It’s fair to say that the arrival of Priti Patel in the Department for International Development was not the subject of universal celebration among its staff, or among people working in development in the United Kingdom more generally.
Not just because of Patel’s starring role on behalf of Vote Leave, although Dfid is probably the most pro-Remain department on Whitehall (which, in any case, was pretty pro-Remain), but because of her long record of scepticism towards international development and aid spending.
Suspicions were further heightened following the arrival of Robert Oxley, formerly head of media at Vote Leave and before that the Taxpayers’ Alliance, and thus on record on multiple occasions castigating “wasteful spending” at the department and elsewhere, as Patel’s special adviser.
Suspicion towards the new boss and her aide has only been bolstered by a series of bad news stories about spending at the department, which, some officials believe, have been deliberately leaked by the new boss to soften the ground for reductions in Dfid’s spending commitments.
But senior sources close to the Secretary of State have dismissed those rumours as a “conspiracy theory”, with others saying that the level of institutional suspicion towards terms like “value for money”, shows that the development sector has a thin skin for criticism and is averse to scrutiny. They point to her commitment to maintaining Britain’s 0.7 per cent aid target as evidence of her commitment to maintaining, not dismantling Dfid.
In any case, there is no chance that a vote to repeal the 0.7 per cent commitment would pass the House of Commons, let alone the Lords, although officials at the department believe that they will be an increasing elasticity in terms of aid spending, with the 0.7 per cent increasingly shared out between Dfid, the Foreign Office and the Ministry of Defence.

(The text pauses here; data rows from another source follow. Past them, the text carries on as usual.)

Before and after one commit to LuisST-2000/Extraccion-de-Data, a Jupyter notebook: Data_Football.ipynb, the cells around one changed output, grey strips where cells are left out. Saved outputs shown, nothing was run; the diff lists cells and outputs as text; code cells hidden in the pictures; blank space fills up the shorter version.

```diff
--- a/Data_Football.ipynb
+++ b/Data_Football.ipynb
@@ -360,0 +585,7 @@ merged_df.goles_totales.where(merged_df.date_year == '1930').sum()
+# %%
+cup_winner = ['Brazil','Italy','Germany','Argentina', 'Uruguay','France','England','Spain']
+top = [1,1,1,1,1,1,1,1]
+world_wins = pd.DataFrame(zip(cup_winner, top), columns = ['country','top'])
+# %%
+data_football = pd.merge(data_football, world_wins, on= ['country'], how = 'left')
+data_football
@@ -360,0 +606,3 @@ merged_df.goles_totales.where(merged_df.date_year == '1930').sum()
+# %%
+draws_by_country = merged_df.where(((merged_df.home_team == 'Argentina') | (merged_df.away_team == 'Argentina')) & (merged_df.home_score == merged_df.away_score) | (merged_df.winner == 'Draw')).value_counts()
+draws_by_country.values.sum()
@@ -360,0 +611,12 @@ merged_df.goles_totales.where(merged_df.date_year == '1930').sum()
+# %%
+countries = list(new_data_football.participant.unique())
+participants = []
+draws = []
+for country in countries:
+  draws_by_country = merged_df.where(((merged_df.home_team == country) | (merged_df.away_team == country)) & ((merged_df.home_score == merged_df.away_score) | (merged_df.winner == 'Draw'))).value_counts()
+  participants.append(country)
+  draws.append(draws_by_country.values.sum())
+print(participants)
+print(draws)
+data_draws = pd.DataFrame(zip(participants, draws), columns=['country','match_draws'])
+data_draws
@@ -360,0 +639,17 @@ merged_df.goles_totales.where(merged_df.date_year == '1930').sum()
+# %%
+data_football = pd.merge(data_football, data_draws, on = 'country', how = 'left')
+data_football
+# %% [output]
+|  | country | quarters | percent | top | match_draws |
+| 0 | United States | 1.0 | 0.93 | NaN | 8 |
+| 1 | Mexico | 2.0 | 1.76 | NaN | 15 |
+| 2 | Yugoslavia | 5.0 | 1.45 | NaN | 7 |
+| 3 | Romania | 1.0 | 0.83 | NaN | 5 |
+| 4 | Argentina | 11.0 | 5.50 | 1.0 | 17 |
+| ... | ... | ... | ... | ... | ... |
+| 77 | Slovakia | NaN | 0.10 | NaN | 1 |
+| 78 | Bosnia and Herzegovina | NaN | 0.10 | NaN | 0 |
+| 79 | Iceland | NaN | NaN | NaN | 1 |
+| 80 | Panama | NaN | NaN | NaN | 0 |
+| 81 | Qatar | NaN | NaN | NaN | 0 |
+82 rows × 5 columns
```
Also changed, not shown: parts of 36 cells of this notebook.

However, relationships between officials at Dfid and their new boss are likely to remain cool for some time. But the bigger threat to aid spending isn’t in its new Secretary of State – but in the fraught negotiations over Brexit.
With the Visegrad Four – the Czech Republic, Hungary, Slovakia and Poland – all confirming they will veto any deal that restricts the free movement of their citizens, a deal that maintains what you might call the “two poles” of Britain’s Brexit negotiations looks tricky. (Those two poles: border control on one hand, and good access to the single market on the other.)
As I’ve written before, one of the reasons why talking about staying in the European Union and “reforming free movement” is a non-starter is that there is no deal you could strike at a European level that wouldn’t be vetoed by either a member of the Visegrad Four or another of the 2004-era accession countries.
However, there is some hope at a senior level in the government that outside, you could effectively “pay to play” – not just to Brussels, but through targeted aid to the countries who have the most to lose out through giving Britain good access to the single market while allowing stricter border control. Far from facing budget cuts, Dfid could emerge as a much more significant player in Whitehall in the coming years.
It may be that Dfid officials who are fretting about Priti Patel have other things to worry about very soon.